Algorithmia Tested: Human vs Automated Tag Generation
Algorithmia, the marketplace for algorithms, can be a platform for hosting APIs to do a plethora of text analytics and information retrieval tasks. Automatic post tagging is done in this case study to demonstrate the effectiveness and ease-of-use of the platform.
Conclusions – Tagging
The results are interesting. For the tags, it seems much of the categorization done when writing articles is automatically extracted by Algorithmia. For example, most articles in the news category on KDnuggets are given the news tag. Also, the automatically generated tags are sometimes very specific to the article. For example, the tag “treenet” was generated for these articles in May and January 2014, five months apart. I’d expect a human editor wouldn’t make these connections, and this shows one of the big benefits you can reap from machine-generated tags.
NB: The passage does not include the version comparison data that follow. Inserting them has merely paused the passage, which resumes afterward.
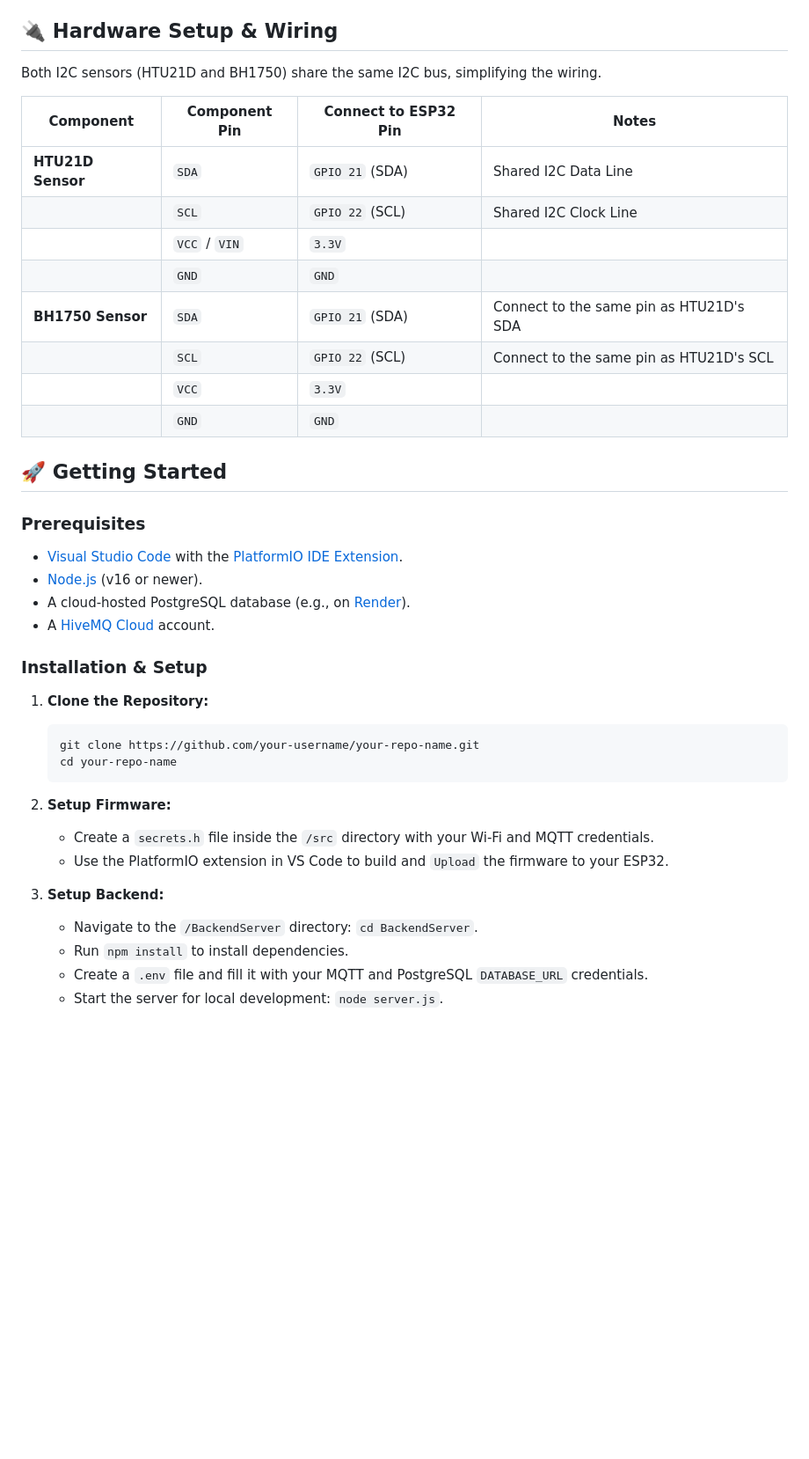
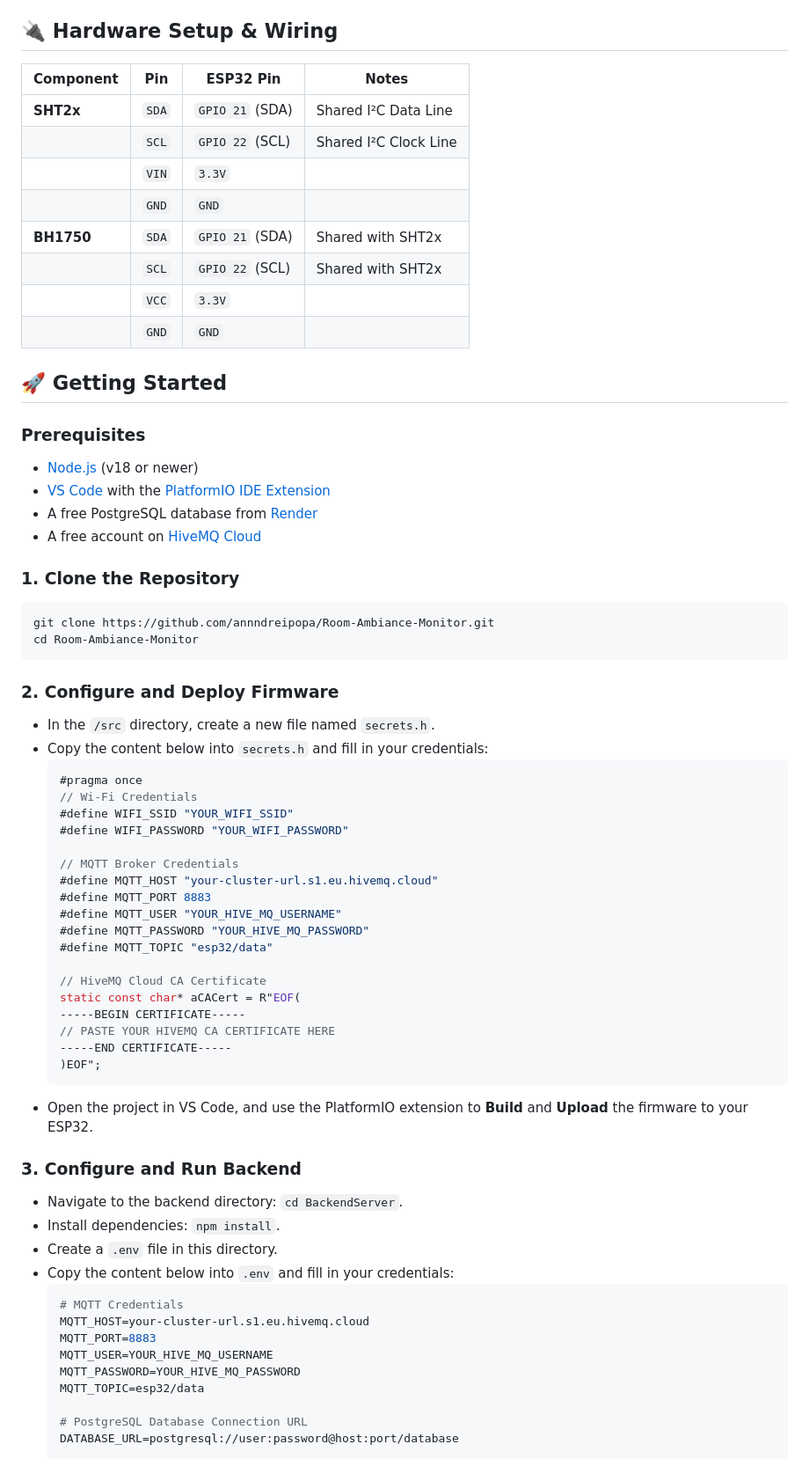
Before and after one commit to anndreipopa/Room-Ambiance-Monitor, a Markdown page: README.md, the part around the change printed below. Shown: that part at 88% size. Drawn GitHub-style; blank space fills up the shorter version.

````diff
--- a/README.md
+++ b/README.md
@@ -43,41 +55,69 @@ This repository is a monorepo containing all parts of the application:
 
 ## 🔌 Hardware Setup & Wiring
 
-Both I2C sensors (HTU21D and BH1750) share the same I2C bus, simplifying the wiring.
-
-| Component           | Component Pin | Connect to ESP32 Pin    | Notes                                  |
-| ------------------- | ------------- | ----------------------- | -------------------------------------- |
-| **HTU21D Sensor**   | `SDA`         | `GPIO 21` (SDA)         | Shared I2C Data Line                   |
-|                     | `SCL`         | `GPIO 22` (SCL)         | Shared I2C Clock Line                  |
-|                     | `VCC` / `VIN` | `3.3V`                  |                                        |
-|                     | `GND`         | `GND`                   |                                        |
-| **BH1750 Sensor**   | `SDA`         | `GPIO 21` (SDA)         | Connect to the same pin as HTU21D's SDA |
-|                     | `SCL`         | `GPIO 22` (SCL)         | Connect to the same pin as HTU21D's SCL |
-|                     | `VCC`         | `3.3V`                  |                                        |
-|                     | `GND`         | `GND`                   |                                        |
+| Component | Pin   | ESP32 Pin       | Notes                           |
+| --------- | ----- | --------------- | ------------------------------- |
+| **SHT2x** | `SDA` | `GPIO 21` (SDA) | Shared I²C Data Line            |
+|           | `SCL` | `GPIO 22` (SCL) | Shared I²C Clock Line           |
+|           | `VIN` | `3.3V`          |                                 |
+|           | `GND` | `GND`           |                                 |
+| **BH1750**| `SDA` | `GPIO 21` (SDA) | Shared with SHT2x               |
+|           | `SCL` | `GPIO 22` (SCL) | Shared with SHT2x               |
+|           | `VCC` | `3.3V`          |                                 |
+|           | `GND` | `GND`           |                                 |
 
 ## 🚀 Getting Started
 
 ### Prerequisites
--   [Visual Studio Code](https://code.visualstudio.com/) with the [PlatformIO IDE Extension](https://platformio.org/platformio-ide).
--   [Node.js](https://nodejs.org/) (v16 or newer).
--   A cloud-hosted PostgreSQL database (e.g., on [Render](https://render.com/)).
--   A [HiveMQ Cloud](https://www.hivemq.com/cloud/) account.
+-   [Node.js](https://nodejs.org/) (v18 or newer)
+-   [VS Code](https://code.visualstudio.com/) with the [PlatformIO IDE Extension](https://platformio.org/platformio-ide)
+-   A free PostgreSQL database from [Render](https://render.com/)
+-   A free account on [HiveMQ Cloud](https://www.hivemq.com/cloud/)
 
-### Installation & Setup
-1.  **Clone the Repository:**
-    ```bash
-    git clone https://github.com/your-username/your-repo-name.git
-    cd your-repo-name
+### 1. Clone the Repository
+```bash
+git clone https://github.com/annndreipopa/Room-Ambiance-Monitor.git
+cd Room-Ambiance-Monitor
+```
+
+### 2. Configure and Deploy Firmware
+-   In the `/src` directory, create a new file named `secrets.h`.
+-   Copy the content below into `secrets.h` and fill in your credentials:
+    ```cpp
+    #pragma once
+    // Wi-Fi Credentials
+    #define WIFI_SSID "YOUR_WIFI_SSID"
+    #define WIFI_PASSWORD "YOUR_WIFI_PASSWORD"
+
+    // MQTT Broker Credentials
+    #define MQTT_HOST "your-cluster-url.s1.eu.hivemq.cloud"
+    #define MQTT_PORT 8883
+    #define MQTT_USER "YOUR_HIVE_MQ_USERNAME"
+    #define MQTT_PASSWORD "YOUR_HIVE_MQ_PASSWORD"
+    #define MQTT_TOPIC "esp32/data"
+
+    // HiveMQ Cloud CA Certificate
+    static const char* aCACert = R"EOF(
+    -----BEGIN CERTIFICATE-----
+    // PASTE YOUR HIVEMQ CA CERTIFICATE HERE
+    -----END CERTIFICATE-----
+    )EOF";
     ```
+-   Open the project in VS Code, and use the PlatformIO extension to **Build** and **Upload** the firmware to your ESP32.
 
-2.  **Setup Firmware:**
-    -   Create a `secrets.h` file inside the `/src` directory with your Wi-Fi and MQTT credentials.
-    -   Use the PlatformIO extension in VS Code to build and `Upload` the firmware to your ESP32.
+### 3. Configure and Run Backend
+-   Navigate to the backend directory: `cd BackendServer`.
+-   Install dependencies: `npm install`.
+-   Create a `.env` file in this directory.
+-   Copy the content below into `.env` and fill in your credentials:
+    ```env
+    # MQTT Credentials
+    MQTT_HOST=your-cluster-url.s1.eu.hivemq.cloud
+    MQTT_PORT=8883
+    MQTT_USER=YOUR_HIVE_MQ_USERNAME
+    MQTT_PASSWORD=YOUR_HIVE_MQ_PASSWORD
+    MQTT_TOPIC=esp32/data
 
-3.  **Setup Backend:**
-    -   Navigate to the `/BackendServer` directory: `cd BackendServer`.
-    -   Run `npm install` to install dependencies.
-    -   Create a `.env` file and fill it with your MQTT and PostgreSQL `DATABASE_URL` credentials.
-    -   Start the server for local development: `node server.js`.
+    # PostgreSQL Database Connection URL
+    DATABASE_URL=postgresql://user:password@host:port/database
 
````
Also changed, not shown: other parts of README.md (+63 -44 lines).
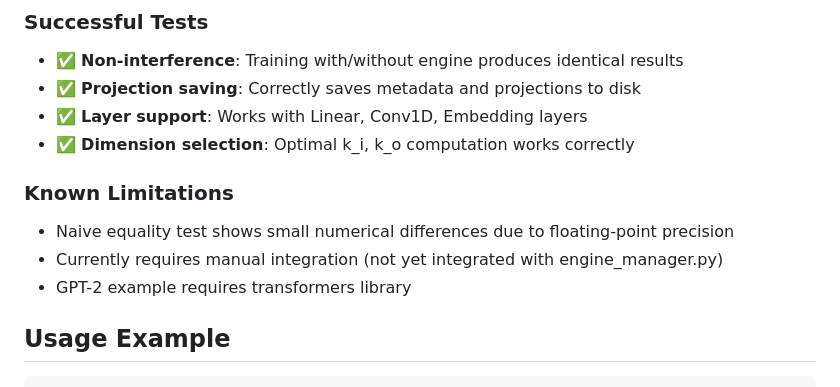
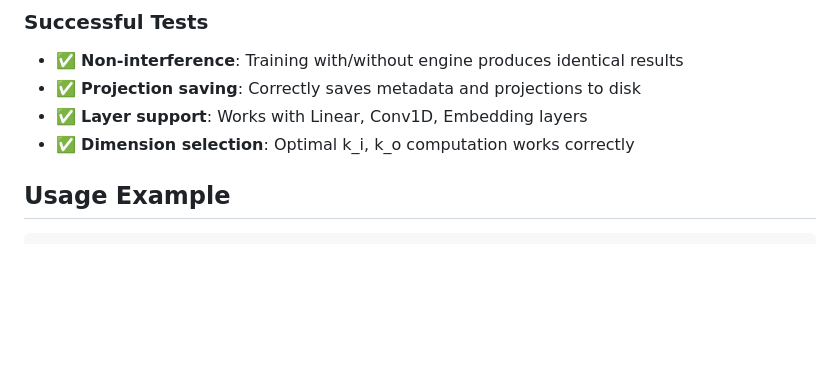
Before and after one commit to Jiachen-T-Wang/GhostSuite, a Markdown page: Development/CodeReview/doc_grad_store_with_lora.md, the part around one of its changes. Drawn GitHub-style; blank space fills up the shorter version.

```diff
--- a/Development/CodeReview/doc_grad_store_with_lora.md
+++ b/Development/CodeReview/doc_grad_store_with_lora.md
@@ -67,10 +67,6 @@ Successfully implemented a gradient projection engine using LoRA-style architect
 - ✅ **Layer support**: Works with Linear, Conv1D, Embedding layers
 - ✅ **Dimension selection**: Optimal k_i, k_o computation works correctly
 
-### Known Limitations
-- Naive equality test shows small numerical differences due to floating-point precision
-- Currently requires manual integration (not yet integrated with engine_manager.py)
-- GPT-2 example requires transformers library
 
 ## Usage Example
 
```
Also changed, not shown: other parts of Development/CodeReview/doc_grad_store_with_lora.md (+1 -52 lines).
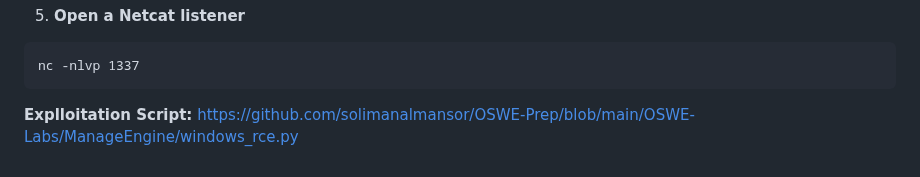
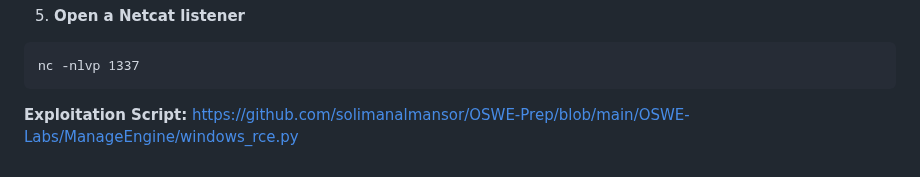
Before and after one commit to solimanalmansor/OSWE-Prep, a Markdown page: OSWE-Labs/ManageEngine/README.md, the part around the change. GitHub-like rendering.

````diff
--- a/OSWE-Labs/ManageEngine/README.md
+++ b/OSWE-Labs/ManageEngine/README.md
@@ -47,4 +47,4 @@ Match and replace roles in Notepad++ (to make the payload oneliner):
   ```
 nc -nlvp 1337
   ```
-**Explloitation Script:** https://github.com/solimanalmansor/OSWE-Prep/blob/main/OSWE-Labs/ManageEngine/windows_rce.py
+**Exploitation Script:** https://github.com/solimanalmansor/OSWE-Prep/blob/main/OSWE-Labs/ManageEngine/windows_rce.py
````
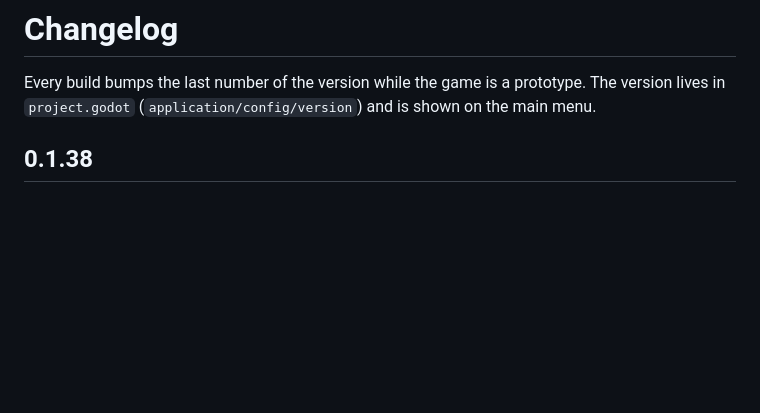
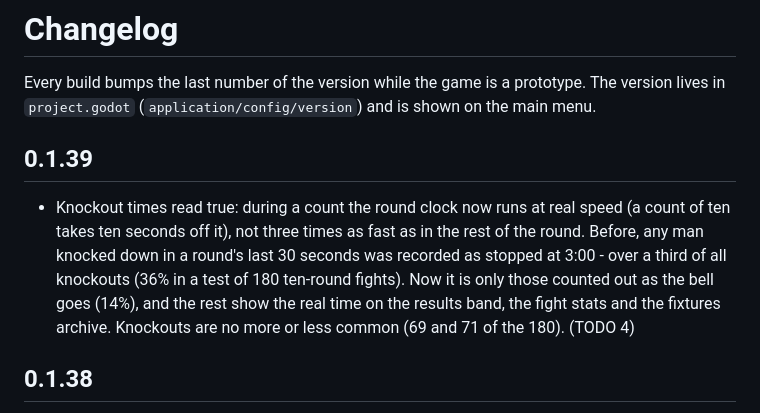
Before and after one commit to badgersoft/IBM27, a Markdown page: CHANGELOG.md, the part around the change. GitHub-like rendering; blank space fills up the shorter version.

Commit message:
0.1.39: Knockout times read true - the clock runs at real speed during a count
Co-Authored-By: Claude Opus 5.5 <noreply@anthropic.com>
Claude-Session: https://claude.ai/code/session_01PF6KKrB4uHprcLjw7ppdzy

```diff
--- a/CHANGELOG.md
+++ b/CHANGELOG.md
@@ -3,6 +3,17 @@
 Every build bumps the last number of the version while the game is a
 prototype. The version lives in `project.godot` (`application/config/version`)
 and is shown on the main menu.
+
+## 0.1.39
+
+* Knockout times read true: during a count the round clock now runs at
+  real speed (a count of ten takes ten seconds off it), not three times
+  as fast as in the rest of the round. Before, any man knocked down in a
+  round's last 30 seconds was recorded as stopped at 3:00 - over a third
+  of all knockouts (36% in a test of 180 ten-round fights). Now it is
+  only those counted out as the bell goes (14%), and the rest show the
+  real time on the results band, the fight stats and the fixtures archive.
+  Knockouts are no more or less common (69 and 71 of the 180). (TODO 4)
 
 ## 0.1.38
 
```
Also changed, not shown: README.md (+3 -1 lines), TODO.md (+1 -1 lines), docs/screenshots/knockdown_count.png, docs/screenshots/result_knockout.png, 3 other files.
Table 1: Top Tags by Frequency
|Rank||Hand Generated||Machine Generated|
|1||Big Data (2.0%)||Data (5.2%)|
|2||Machine Learning (1.8%)||Analytics (2.4%)|
|3||Hadoop (1.4%)||Data Analytics (1.9%)|
|4||Data Science (1.4%)||Big (1.7%)|
|5||Deep Learning (1.2%)||News (1.6%)|
|6||Interview (1.0%)||Big Data (1.5%)|
|7||R (1.0%)||Data News (1.3%)|
|8||Data Mining (0.9%)||Mining (1.2%)|
|9||Data Science (0.9%)||Science (1.2%)|
|10||Analytics (0.8%)||Data Mining (1.2%)|
The table above paints a picture that the machine generated and hand tags do diverge to some degree. Many of the top tags are similar like data science, data mining and big data.
But the itemset-generated tags tend to be distributed more heavily towards the more common tags."Data" alone accounts for 5.2% of those tags. This makes the some of the machine-generated tags somewhat less useful. But this also goes along in the same vein as having common tags used as high-level classifications of posts. Note that "KDnuggets" was an extremely common tag in the machine tags, but was removed because of the redundancy of tagging posts from KDnuggets with the name of the site.
One weakness of the automatic tag generation is that irrelevant tags that aren’t in most lists of stop words aren’t caught. The most obvious examples are the link shorteners
shrd.bywhich are common in top twitter posts. On top of this, every permutation of big, data, science, mining, analytics, and social, can show up, which is again partially attributable to data cleaning. To make the automatic tags more palatable, a more site-specific list of stop words would be required.
With this in mind, I think the optimal workflow would involve some degree of human tagging augmented by machine tagging after the fact. Perhaps rerunning the tagging algorithm offline every month on the whole corpus to draw connections between articles that may not come to mind immediately to a human tagger when publishing.
Conclusions – Algorithmia
The online editors work how you’d expect for the language, with the Python editor being quick and offering good autocomplete. Accessing the API created around your algorithm is really easy, and it’s nice that a lot of the sample generation is done for you. There is one part of this process that wasn’t entirely clear – turning and algorithm from private to public – but this was easy to figure out after trying to publish a new minor revision and seeing the option.
It will be interesting to watch this platform develop. I could imagine research papers publishing an online version of their algorithm as a sort of demo. This would be great to see and would impress me as a reader. I could also see companies using Algorithmia to offload some work to the cloud. For example, if an algorithm needed to be run intermittently (so as to not necessitate its own hardware), but might need to be called on-demand, Algorithmia would be a good option. Working with Algorithmia has been a pleasure and I’d definitely recommend it to friends.